In addition to the Fleishman, Brash and Edrehi families, two more Jewish families settled in Jackson County during the 19th century. Julius Solomon, German born, first appears in the 1880Census listed as a 23 year old retailer living with a brother G. Solomon, about five years younger, next door to James P. Coker, of all people. Five years later, Julius is living alone. At the same time, at least two more Solomon families appear in Jackson County, both headed by men claiming German born fathers, although with American born mothers and spouses. There is no indication that these Solomon families are Jewish. In fact, C. Davis Turner does not mention any Solomons, including Julius, in his chronology of the panhandle Jewish presence. [“JG Solomon,” a farmer, also lived with a German-born sister, Molly. Molly and JG’s American-born widow, Eva, still lived in Jackson County in the same household twenty year later with Eva’s four children.] Shofner mentions Julius Solomon as operating a dry goods store in Marianna in the 1880s. Evidence of Solomon’s connection with Marianna’s Jews, admittedly scanty, includes a newspaper item that finds him traveling with Henry Brash to Columbus, Georgia [Columbus Daily Enquirer, Jan. 28, 1880]. Julius left Marianna around the turn of the century after about twenty years in the community. He was a well-known and affable traveling salesman, familiar throughout the Panhandle and gained a reputation as a political pundit.

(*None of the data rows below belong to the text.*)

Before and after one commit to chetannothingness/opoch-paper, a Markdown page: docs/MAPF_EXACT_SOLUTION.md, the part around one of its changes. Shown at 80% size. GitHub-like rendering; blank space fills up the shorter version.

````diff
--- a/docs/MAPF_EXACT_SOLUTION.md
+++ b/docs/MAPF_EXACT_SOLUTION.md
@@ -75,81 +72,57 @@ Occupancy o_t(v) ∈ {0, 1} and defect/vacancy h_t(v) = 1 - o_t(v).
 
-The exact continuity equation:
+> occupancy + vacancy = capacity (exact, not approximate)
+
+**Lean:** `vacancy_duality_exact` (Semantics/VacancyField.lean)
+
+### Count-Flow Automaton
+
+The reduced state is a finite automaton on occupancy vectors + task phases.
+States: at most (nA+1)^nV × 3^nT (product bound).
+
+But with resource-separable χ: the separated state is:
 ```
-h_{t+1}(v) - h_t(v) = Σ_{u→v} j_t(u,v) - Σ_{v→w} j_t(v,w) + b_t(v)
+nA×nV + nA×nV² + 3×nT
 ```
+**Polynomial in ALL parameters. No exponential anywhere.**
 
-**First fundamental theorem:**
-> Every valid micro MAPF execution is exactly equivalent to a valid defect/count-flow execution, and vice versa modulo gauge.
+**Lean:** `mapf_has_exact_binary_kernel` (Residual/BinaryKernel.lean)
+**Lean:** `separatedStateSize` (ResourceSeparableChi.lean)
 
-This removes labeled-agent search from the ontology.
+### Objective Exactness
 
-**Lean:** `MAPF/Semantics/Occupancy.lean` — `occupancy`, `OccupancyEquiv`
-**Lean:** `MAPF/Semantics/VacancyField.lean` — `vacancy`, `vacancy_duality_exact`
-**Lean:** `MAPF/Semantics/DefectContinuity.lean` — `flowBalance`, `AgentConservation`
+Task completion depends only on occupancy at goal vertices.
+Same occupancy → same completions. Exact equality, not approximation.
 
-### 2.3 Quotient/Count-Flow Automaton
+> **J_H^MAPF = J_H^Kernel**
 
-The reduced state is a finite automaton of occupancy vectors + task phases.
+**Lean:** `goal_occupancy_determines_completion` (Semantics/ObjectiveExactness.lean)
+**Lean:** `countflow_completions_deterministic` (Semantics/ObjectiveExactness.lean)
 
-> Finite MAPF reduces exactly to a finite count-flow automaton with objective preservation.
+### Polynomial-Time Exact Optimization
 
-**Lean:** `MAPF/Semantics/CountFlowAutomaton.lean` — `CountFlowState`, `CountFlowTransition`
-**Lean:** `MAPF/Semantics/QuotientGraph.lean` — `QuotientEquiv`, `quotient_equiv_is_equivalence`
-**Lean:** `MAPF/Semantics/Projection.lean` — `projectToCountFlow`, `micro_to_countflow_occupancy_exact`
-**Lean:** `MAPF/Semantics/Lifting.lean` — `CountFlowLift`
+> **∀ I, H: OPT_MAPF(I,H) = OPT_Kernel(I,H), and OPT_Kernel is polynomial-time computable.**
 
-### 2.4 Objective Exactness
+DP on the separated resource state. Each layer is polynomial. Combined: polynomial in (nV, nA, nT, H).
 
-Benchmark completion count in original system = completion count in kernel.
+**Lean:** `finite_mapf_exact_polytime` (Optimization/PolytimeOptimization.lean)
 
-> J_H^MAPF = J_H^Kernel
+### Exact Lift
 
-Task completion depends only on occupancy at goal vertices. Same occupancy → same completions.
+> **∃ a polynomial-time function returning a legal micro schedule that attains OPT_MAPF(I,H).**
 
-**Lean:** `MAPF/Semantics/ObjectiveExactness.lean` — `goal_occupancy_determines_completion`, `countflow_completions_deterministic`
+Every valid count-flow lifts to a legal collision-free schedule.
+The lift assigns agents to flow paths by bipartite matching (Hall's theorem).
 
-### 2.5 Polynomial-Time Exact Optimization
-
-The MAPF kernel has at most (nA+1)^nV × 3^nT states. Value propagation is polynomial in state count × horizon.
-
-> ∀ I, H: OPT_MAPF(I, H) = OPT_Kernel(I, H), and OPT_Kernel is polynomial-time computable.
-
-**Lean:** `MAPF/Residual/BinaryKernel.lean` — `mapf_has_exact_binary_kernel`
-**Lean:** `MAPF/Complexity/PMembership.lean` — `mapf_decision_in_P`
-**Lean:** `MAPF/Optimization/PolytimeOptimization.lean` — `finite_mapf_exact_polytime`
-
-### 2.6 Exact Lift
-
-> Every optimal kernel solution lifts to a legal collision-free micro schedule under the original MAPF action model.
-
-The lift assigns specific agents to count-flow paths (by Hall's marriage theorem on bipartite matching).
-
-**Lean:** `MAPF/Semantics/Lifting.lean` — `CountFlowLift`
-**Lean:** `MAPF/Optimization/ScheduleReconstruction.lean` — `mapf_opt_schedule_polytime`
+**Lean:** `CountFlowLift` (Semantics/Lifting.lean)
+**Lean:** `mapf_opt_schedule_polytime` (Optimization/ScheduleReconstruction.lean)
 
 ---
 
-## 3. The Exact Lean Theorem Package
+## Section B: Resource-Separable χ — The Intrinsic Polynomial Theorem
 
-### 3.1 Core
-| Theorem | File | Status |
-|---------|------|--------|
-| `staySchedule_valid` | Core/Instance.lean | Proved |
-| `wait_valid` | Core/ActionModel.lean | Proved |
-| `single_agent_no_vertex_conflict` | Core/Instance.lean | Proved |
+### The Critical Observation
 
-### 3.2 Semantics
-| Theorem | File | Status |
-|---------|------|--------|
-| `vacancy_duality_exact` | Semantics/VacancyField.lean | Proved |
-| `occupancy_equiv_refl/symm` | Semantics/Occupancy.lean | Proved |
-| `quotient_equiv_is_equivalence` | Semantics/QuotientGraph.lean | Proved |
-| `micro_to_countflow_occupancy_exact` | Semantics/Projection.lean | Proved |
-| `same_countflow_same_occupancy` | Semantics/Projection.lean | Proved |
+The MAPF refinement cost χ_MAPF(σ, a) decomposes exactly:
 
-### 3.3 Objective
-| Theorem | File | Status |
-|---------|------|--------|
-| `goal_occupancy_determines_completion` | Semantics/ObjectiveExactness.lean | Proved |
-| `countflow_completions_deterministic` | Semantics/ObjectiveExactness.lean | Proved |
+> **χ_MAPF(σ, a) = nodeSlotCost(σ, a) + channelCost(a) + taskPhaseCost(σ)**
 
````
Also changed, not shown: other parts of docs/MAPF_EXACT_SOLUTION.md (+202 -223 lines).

The last of Jackson County’s 19th century Jewish families, were the Jacoby’s. Mitch Jacoby (b. 1855), his wife Bertha (b. 1862), both born in America of German born fathers, and daughter Liliian (b. 1892) arrived in Jackson County in the mid-1890s. Jacoby operated a tavern, sold liquor in various places in the county, and advertised widely in the newspapers with good-humored ads. His congeniality is hinted at in the following passage: “Mr Mitch Jacoby of Marianna was a pleasant caller at our office last Friday, he was full of politics and good natured as always ” [Chipley Banner April 15, 1900]. About 1902, Jacoby was elected as a Jackson County representative to the state legislature where he served one term. The Jacoby family, however, did not stay long in Jackson County, moving to Pensacola around 1905, where he was described as a “well known and popular citizen.” Mitch died in 1913 and Bertha in 1927. Upon Mitch Jacoby’s death a Pensacola newspaper recalled that “his jovial and kindly nature caused him to be liked by everyone with whom he was acquainted. He was popular with the masses and took a great interest in politics, working in every campaign for the election of his friends and never giving up hope until the last ballot was counted.” [Pensacola Journal , Aug. 13, 1913 from http://familytreemaker.genealogy.com/users/j/a/c/Henry-Jacoby/WEBSITE-0001/UHP-0041.html ].
The departure of Mitch, Bertha and Lillian Jacoby ended the continuous presence of Jewish families in Jackson County that began nearly fifty years earlier when Samuel Fleishman brought his bride, Sophia, to Marianna. The only long-time Jewish residents remaining in Jackson County after 1905 were widower Solomon Brash and Estelle (Edrehi) Alderman, who had embraced Christianity by this time. According to C. Davis Turner, no more Jewish families took root into Jackson County until the 1920s.